Round-table discussion with climate scientists

This past October Fr. Bob Dueweke visited the National Center for Atmospheric Research (NCAR) in Boulder, Colorado. The purpose for visiting this facility and its scientists was to learn more about climate change and how the mission of Augustinians International might realign its focus and energy. Questions that guided this visit were as follows:

–How does one, who is not a professional scientist, stay up to date with the current research in climate science?

— I am familiar with the IPCC’s Assessment Reports and books by Elizabeth Kolbert, Benjamin Barber, Jeremy Jackson, Steve Chapple, and Dahr Jamail, to mention a few. I recently explored NCAR’s online library link, but is it open to the public? The University of Michigan has a wealth of materials in line with the SDGs. Are there other recommended resources?

Fr. Bob at NCAR

–What and where are the areas on the planet most sensitive to climate change? How is it detected? Is that area atmospheric, oceanic, or land-based?

–There are many programs of data collection on the Internet for the so-called citizen scientist. Are these valid programs to participate in?

–I am interested in knowing more about “Rising Voices” and collaboration with Indigenous communities affected by sea level rise and other impacts due to climate change. Collaboration with indigenous communities/local knowledge is a constant concern at UN conversations.

–What political entities have benefited from NCAR’s research in developing policy?

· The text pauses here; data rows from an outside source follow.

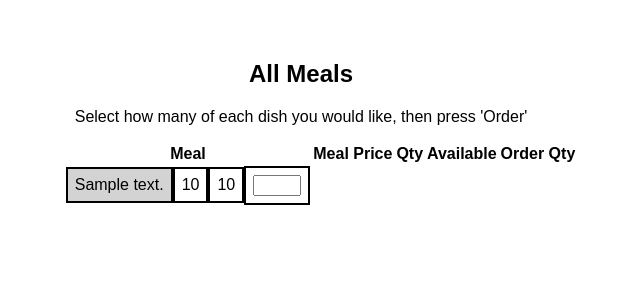
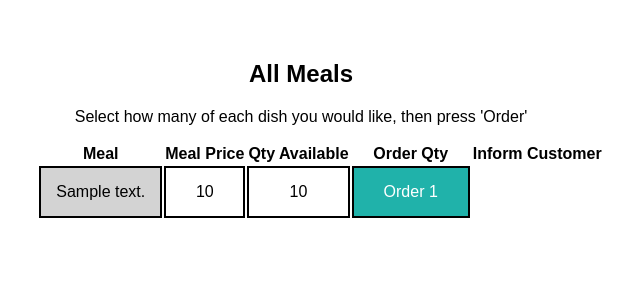
Before and after one commit to KryptoFlamingo/Inventory_Management_App, a Flask app: page /meals in a window 1280 px wide. Shown: the part 100-400 px from the top of the page, without its empty margins (339-979 px from the left). Run offline with Flask 2, Linux system fonts and the light colour scheme; a database or web service that is not in the repository returns one stand-in record (values such as "Sample title"); some libraries are stand-ins or nearby versions.

Commit message:
Button added to server tab (Menu) which will order 1 off whichever item is selected. Upon button press the qty_available will reduce by one on the server tab and the qty_sold on the admin tab will increase.

```diff
--- a/controllers/meal_controller.py
+++ b/controllers/meal_controller.py
@@ -11,12 +11,20 @@ def all_meals():
     meals = meal_repository.select_all()
     return render_template('meals.html', meals = meals)
 
+
 # # NEW
 # # GET '/meals/new_order'
-@meals_blueprint.route("/meals/order_page", methods=['GET'])
-def new_order():
-        meals = meal_repository.select_all()
-        return render_template("meals/order_page.html", all_meals = meals)
+# to action the order button and reduce qty_available by 1 per submit action
+@meals_blueprint.route("/meals/<id>/order", methods=['GET', 'POST'])
+def new_order(id):
+        order = meal_repository.select(id)
+        order.qty_available = order.qty_available - 1
+        order.qty_sold = order.qty_sold + 1
+        meal_repository.update(order)
+        return redirect ('/meals')
+
+
+
 
 
 # # CREATE
--- a/static/style.css
+++ b/static/style.css
@@ -51,8 +51,8 @@ body > header{
 
 #manager_form > th, td {
     border: 2px solid black;
-    display: inline table;
-    padding: 5px;
+    /* display: inline table; */
+    padding: 15px;
     vertical-align: middle
 }
 
@@ -63,6 +63,7 @@ body > header{
     text-align: center;
     /* align-content: center; */
     margin: 0 auto;
+    vertical-align: middle;
 }
 
 #server_form{
@@ -70,6 +71,7 @@ body > header{
     justify-content: center;
     text-align: center;
     margin: 0 auto;
+    vertical-align: middle;
 }
 
 #order_button{
@@ -91,10 +93,6 @@ body > header{
     margin: 0 auto;
 }
 
-.edit_form > div > label > Name {
-    text-align: start;
-}
-
 
 #add_new_meal_button{
     background-color: green;
@@ -103,8 +101,13 @@ body > header{
 }
 
 #new_order_button{
-    background-color: green;
+    background-color:lightseagreen;
     color: white;
-    padding: 8px;
-    margin-top: 20px;
+    padding: 15px;
+    text-decoration-color: lightseagreen;
 }
+
+#new_order_button > a, a:visited{
+    color: white;
+    text-decoration-color: lightseagreen;
+}
--- a/templates/meals.html
+++ b/templates/meals.html
@@ -17,6 +17,8 @@
             <th>Meal Price</th>
             <th>Qty Available</th>
             <th>Order Qty</th>
+            <br>
+            <th>Inform Customer</th>
         </thead>
         <tbody>
         {% for meal in meals %}
@@ -24,14 +26,14 @@
         <tr><td bgcolor='lightgrey'>{{meal.description}}</td>
             <td>{{meal.selling_price}}</td>
             <td>{{meal.qty_available}}</td>
-            <td><input type="number" id="quantity" name="quantity" min="1" max="5"></td>
+            <td bgcolor='lightseagreen'><a id="new_order_button" href="/meals/{{meal.id}}/order">Order 1</a></td>
 
             {% if meal.qty_available == 2 %}
-                <td bgcolor='yellow'>LOW STOCK</td>
+                <td bgcolor='yellow'>RUNNING LOW</td>
             {% elif meal.qty_available == 1 %}
                 <td bgcolor='orange'>LAST ONE</td>
-            {% elif meal.qty_available == 0 %}
-                <td bgcolor='red'>OUT OF STOCK</td>
+            <!-- {% elif meal.qty_available == 0 %}
+                <td bgcolor='red'>INFORM CUSTOMER OUT OF STOCK</td> -->
             {% endif %}
         {% endif %}
         </tr>
```
Also changed, not shown: controllers/order_controller.py (+17 -17 lines), db/restaurant_app.sql (+7 -7 lines).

Fr. Bob with senior scientist Joe Tribbia

Hopefully, we will be able to continue this important conversation on climate change.